_Data_.
........
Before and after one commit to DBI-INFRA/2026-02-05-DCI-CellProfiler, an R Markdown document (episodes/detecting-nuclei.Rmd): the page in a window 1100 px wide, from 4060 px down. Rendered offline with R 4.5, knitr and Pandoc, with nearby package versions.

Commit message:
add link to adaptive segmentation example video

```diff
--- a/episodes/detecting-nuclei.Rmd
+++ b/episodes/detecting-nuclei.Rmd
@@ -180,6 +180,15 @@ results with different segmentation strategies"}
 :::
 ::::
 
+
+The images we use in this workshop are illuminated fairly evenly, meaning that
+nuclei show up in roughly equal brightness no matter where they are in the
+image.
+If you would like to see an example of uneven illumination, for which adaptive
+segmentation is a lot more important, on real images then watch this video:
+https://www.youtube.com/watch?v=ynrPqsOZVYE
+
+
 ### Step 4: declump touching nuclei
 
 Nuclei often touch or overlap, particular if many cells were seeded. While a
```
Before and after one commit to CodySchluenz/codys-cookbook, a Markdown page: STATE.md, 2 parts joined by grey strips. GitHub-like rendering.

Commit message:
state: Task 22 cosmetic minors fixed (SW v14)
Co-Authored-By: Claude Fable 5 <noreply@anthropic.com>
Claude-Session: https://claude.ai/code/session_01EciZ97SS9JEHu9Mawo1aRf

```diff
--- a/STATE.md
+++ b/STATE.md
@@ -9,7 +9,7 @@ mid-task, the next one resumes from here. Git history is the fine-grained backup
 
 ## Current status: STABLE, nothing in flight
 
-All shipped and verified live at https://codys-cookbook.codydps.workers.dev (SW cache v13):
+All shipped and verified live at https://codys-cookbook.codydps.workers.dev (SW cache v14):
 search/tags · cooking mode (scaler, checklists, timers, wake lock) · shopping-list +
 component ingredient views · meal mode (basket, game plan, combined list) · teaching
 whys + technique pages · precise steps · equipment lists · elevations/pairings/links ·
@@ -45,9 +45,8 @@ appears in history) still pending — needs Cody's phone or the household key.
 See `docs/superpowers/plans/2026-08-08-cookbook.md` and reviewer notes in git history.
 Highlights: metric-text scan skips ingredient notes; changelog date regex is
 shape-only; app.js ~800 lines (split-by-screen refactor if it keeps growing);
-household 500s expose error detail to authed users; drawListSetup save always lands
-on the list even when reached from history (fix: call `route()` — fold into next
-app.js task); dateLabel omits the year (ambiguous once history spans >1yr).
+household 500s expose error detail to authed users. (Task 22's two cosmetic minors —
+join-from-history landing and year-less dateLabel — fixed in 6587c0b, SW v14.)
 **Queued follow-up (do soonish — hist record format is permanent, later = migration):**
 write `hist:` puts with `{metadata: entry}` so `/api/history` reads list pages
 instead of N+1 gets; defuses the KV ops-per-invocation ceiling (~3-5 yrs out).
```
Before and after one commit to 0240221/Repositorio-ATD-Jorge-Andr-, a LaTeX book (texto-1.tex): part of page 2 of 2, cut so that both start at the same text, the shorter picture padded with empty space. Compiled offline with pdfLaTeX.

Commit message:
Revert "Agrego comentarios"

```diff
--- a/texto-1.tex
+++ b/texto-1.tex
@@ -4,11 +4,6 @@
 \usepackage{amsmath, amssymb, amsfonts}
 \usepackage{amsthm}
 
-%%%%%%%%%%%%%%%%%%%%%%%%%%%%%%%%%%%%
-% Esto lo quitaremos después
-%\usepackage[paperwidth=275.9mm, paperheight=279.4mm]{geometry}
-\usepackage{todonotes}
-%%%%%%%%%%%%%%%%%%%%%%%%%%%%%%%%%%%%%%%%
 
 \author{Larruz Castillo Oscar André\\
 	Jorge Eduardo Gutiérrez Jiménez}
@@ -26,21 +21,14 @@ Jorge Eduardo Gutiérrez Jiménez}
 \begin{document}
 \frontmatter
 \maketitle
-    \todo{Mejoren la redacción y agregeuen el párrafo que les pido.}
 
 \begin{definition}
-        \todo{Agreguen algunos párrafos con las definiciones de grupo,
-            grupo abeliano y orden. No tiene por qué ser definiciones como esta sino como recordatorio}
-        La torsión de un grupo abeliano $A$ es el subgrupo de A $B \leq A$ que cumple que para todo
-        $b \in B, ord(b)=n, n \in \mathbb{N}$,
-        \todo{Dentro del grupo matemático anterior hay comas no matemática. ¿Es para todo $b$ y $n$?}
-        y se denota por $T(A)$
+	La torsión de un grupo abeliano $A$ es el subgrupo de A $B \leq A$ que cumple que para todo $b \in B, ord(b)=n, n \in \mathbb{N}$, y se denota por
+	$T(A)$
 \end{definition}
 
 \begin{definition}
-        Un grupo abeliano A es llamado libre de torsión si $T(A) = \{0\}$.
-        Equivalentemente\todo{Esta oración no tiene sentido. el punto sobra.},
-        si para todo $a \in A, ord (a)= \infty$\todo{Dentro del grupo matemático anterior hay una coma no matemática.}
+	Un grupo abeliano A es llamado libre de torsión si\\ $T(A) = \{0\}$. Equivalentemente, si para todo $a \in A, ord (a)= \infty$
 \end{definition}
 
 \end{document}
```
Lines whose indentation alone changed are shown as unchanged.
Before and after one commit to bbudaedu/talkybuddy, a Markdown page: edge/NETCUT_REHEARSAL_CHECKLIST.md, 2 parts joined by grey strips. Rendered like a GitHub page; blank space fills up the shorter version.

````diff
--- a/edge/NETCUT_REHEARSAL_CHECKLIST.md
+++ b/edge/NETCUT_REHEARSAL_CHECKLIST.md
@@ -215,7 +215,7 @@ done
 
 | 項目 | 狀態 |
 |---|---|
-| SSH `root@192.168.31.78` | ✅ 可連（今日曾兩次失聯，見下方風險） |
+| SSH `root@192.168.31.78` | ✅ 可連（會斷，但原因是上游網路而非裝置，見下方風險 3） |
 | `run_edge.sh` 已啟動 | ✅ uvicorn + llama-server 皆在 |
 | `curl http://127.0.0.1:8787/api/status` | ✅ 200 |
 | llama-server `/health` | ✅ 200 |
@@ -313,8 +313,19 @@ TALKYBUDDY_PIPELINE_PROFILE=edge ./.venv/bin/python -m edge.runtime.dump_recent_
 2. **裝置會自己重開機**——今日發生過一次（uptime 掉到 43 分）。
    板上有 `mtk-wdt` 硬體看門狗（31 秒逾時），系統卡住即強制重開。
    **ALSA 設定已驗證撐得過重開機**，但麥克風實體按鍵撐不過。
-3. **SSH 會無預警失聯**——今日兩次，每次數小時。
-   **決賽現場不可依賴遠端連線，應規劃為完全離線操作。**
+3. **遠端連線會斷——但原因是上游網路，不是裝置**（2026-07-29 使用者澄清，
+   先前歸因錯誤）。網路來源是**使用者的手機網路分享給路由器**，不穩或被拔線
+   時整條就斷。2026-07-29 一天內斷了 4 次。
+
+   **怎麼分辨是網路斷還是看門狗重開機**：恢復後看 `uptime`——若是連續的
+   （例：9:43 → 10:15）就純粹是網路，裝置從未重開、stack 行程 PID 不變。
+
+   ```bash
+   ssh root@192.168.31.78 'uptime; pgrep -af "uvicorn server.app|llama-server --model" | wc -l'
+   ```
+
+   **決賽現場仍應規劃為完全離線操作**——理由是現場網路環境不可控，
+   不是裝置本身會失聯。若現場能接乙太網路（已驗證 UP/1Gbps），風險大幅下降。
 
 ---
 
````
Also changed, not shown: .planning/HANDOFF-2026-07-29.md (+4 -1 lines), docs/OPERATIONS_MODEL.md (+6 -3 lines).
........
_Exercise aim_.
The data above needs to be given again exactly, with no line left out.

_Your response_.
Before and after one commit to DBI-INFRA/2026-02-05-DCI-CellProfiler, an R Markdown document (episodes/detecting-nuclei.Rmd): the page in a window 1100 px wide, from 4060 px down. Rendered offline with R 4.5, knitr and Pandoc, with nearby package versions.

Commit message:
add link to adaptive segmentation example video

```diff
--- a/episodes/detecting-nuclei.Rmd
+++ b/episodes/detecting-nuclei.Rmd
@@ -180,6 +180,15 @@ results with different segmentation strategies"}
 :::
 ::::
 
+
+The images we use in this workshop are illuminated fairly evenly, meaning that
+nuclei show up in roughly equal brightness no matter where they are in the
+image.
+If you would like to see an example of uneven illumination, for which adaptive
+segmentation is a lot more important, on real images then watch this video:
+https://www.youtube.com/watch?v=ynrPqsOZVYE
+
+
 ### Step 4: declump touching nuclei
 
 Nuclei often touch or overlap, particular if many cells were seeded. While a
```
Before and after one commit to CodySchluenz/codys-cookbook, a Markdown page: STATE.md, 2 parts joined by grey strips. GitHub-like rendering.

Commit message:
state: Task 22 cosmetic minors fixed (SW v14)
Co-Authored-By: Claude Fable 5 <noreply@anthropic.com>
Claude-Session: https://claude.ai/code/session_01EciZ97SS9JEHu9Mawo1aRf

```diff
--- a/STATE.md
+++ b/STATE.md
@@ -9,7 +9,7 @@ mid-task, the next one resumes from here. Git history is the fine-grained backup
 
 ## Current status: STABLE, nothing in flight
 
-All shipped and verified live at https://codys-cookbook.codydps.workers.dev (SW cache v13):
+All shipped and verified live at https://codys-cookbook.codydps.workers.dev (SW cache v14):
 search/tags · cooking mode (scaler, checklists, timers, wake lock) · shopping-list +
 component ingredient views · meal mode (basket, game plan, combined list) · teaching
 whys + technique pages · precise steps · equipment lists · elevations/pairings/links ·
@@ -45,9 +45,8 @@ appears in history) still pending — needs Cody's phone or the household key.
 See `docs/superpowers/plans/2026-08-08-cookbook.md` and reviewer notes in git history.
 Highlights: metric-text scan skips ingredient notes; changelog date regex is
 shape-only; app.js ~800 lines (split-by-screen refactor if it keeps growing);
-household 500s expose error detail to authed users; drawListSetup save always lands
-on the list even when reached from history (fix: call `route()` — fold into next
-app.js task); dateLabel omits the year (ambiguous once history spans >1yr).
+household 500s expose error detail to authed users. (Task 22's two cosmetic minors —
+join-from-history landing and year-less dateLabel — fixed in 6587c0b, SW v14.)
 **Queued follow-up (do soonish — hist record format is permanent, later = migration):**
 write `hist:` puts with `{metadata: entry}` so `/api/history` reads list pages
 instead of N+1 gets; defuses the KV ops-per-invocation ceiling (~3-5 yrs out).
```
Before and after one commit to 0240221/Repositorio-ATD-Jorge-Andr-, a LaTeX book (texto-1.tex): part of page 2 of 2, cut so that both start at the same text, the shorter picture padded with empty space. Compiled offline with pdfLaTeX.

Commit message:
Revert "Agrego comentarios"

```diff
--- a/texto-1.tex
+++ b/texto-1.tex
@@ -4,11 +4,6 @@
 \usepackage{amsmath, amssymb, amsfonts}
 \usepackage{amsthm}
 
-%%%%%%%%%%%%%%%%%%%%%%%%%%%%%%%%%%%%
-% Esto lo quitaremos después
-%\usepackage[paperwidth=275.9mm, paperheight=279.4mm]{geometry}
-\usepackage{todonotes}
-%%%%%%%%%%%%%%%%%%%%%%%%%%%%%%%%%%%%%%%%
 
 \author{Larruz Castillo Oscar André\\
 	Jorge Eduardo Gutiérrez Jiménez}
@@ -26,21 +21,14 @@ Jorge Eduardo Gutiérrez Jiménez}
 \begin{document}
 \frontmatter
 \maketitle
-    \todo{Mejoren la redacción y agregeuen el párrafo que les pido.}
 
 \begin{definition}
-        \todo{Agreguen algunos párrafos con las definiciones de grupo,
-            grupo abeliano y orden. No tiene por qué ser definiciones como esta sino como recordatorio}
-        La torsión de un grupo abeliano $A$ es el subgrupo de A $B \leq A$ que cumple que para todo
-        $b \in B, ord(b)=n, n \in \mathbb{N}$,
-        \todo{Dentro del grupo matemático anterior hay comas no matemática. ¿Es para todo $b$ y $n$?}
-        y se denota por $T(A)$
+	La torsión de un grupo abeliano $A$ es el subgrupo de A $B \leq A$ que cumple que para todo $b \in B, ord(b)=n, n \in \mathbb{N}$, y se denota por
+	$T(A)$
 \end{definition}
 
 \begin{definition}
-        Un grupo abeliano A es llamado libre de torsión si $T(A) = \{0\}$.
-        Equivalentemente\todo{Esta oración no tiene sentido. el punto sobra.},
-        si para todo $a \in A, ord (a)= \infty$\todo{Dentro del grupo matemático anterior hay una coma no matemática.}
+	Un grupo abeliano A es llamado libre de torsión si\\ $T(A) = \{0\}$. Equivalentemente, si para todo $a \in A, ord (a)= \infty$
 \end{definition}
 
 \end{document}
```
Lines whose indentation alone changed are shown as unchanged.
Before and after one commit to bbudaedu/talkybuddy, a Markdown page: edge/NETCUT_REHEARSAL_CHECKLIST.md, 2 parts joined by grey strips. Rendered like a GitHub page; blank space fills up the shorter version.

````diff
--- a/edge/NETCUT_REHEARSAL_CHECKLIST.md
+++ b/edge/NETCUT_REHEARSAL_CHECKLIST.md
@@ -215,7 +215,7 @@ done
 
 | 項目 | 狀態 |
 |---|---|
-| SSH `root@192.168.31.78` | ✅ 可連（今日曾兩次失聯，見下方風險） |
+| SSH `root@192.168.31.78` | ✅ 可連（會斷，但原因是上游網路而非裝置，見下方風險 3） |
 | `run_edge.sh` 已啟動 | ✅ uvicorn + llama-server 皆在 |
 | `curl http://127.0.0.1:8787/api/status` | ✅ 200 |
 | llama-server `/health` | ✅ 200 |
@@ -313,8 +313,19 @@ TALKYBUDDY_PIPELINE_PROFILE=edge ./.venv/bin/python -m edge.runtime.dump_recent_
 2. **裝置會自己重開機**——今日發生過一次（uptime 掉到 43 分）。
    板上有 `mtk-wdt` 硬體看門狗（31 秒逾時），系統卡住即強制重開。
    **ALSA 設定已驗證撐得過重開機**，但麥克風實體按鍵撐不過。
-3. **SSH 會無預警失聯**——今日兩次，每次數小時。
-   **決賽現場不可依賴遠端連線，應規劃為完全離線操作。**
+3. **遠端連線會斷——但原因是上游網路，不是裝置**（2026-07-29 使用者澄清，
+   先前歸因錯誤）。網路來源是**使用者的手機網路分享給路由器**，不穩或被拔線
+   時整條就斷。2026-07-29 一天內斷了 4 次。
+
+   **怎麼分辨是網路斷還是看門狗重開機**：恢復後看 `uptime`——若是連續的
+   （例：9:43 → 10:15）就純粹是網路，裝置從未重開、stack 行程 PID 不變。
+
+   ```bash
+   ssh root@192.168.31.78 'uptime; pgrep -af "uvicorn server.app|llama-server --model" | wc -l'
+   ```
+
+   **決賽現場仍應規劃為完全離線操作**——理由是現場網路環境不可控，
+   不是裝置本身會失聯。若現場能接乙太網路（已驗證 UP/1Gbps），風險大幅下降。
 
 ---
 
````
Also changed, not shown: .planning/HANDOFF-2026-07-29.md (+4 -1 lines), docs/OPERATIONS_MODEL.md (+6 -3 lines).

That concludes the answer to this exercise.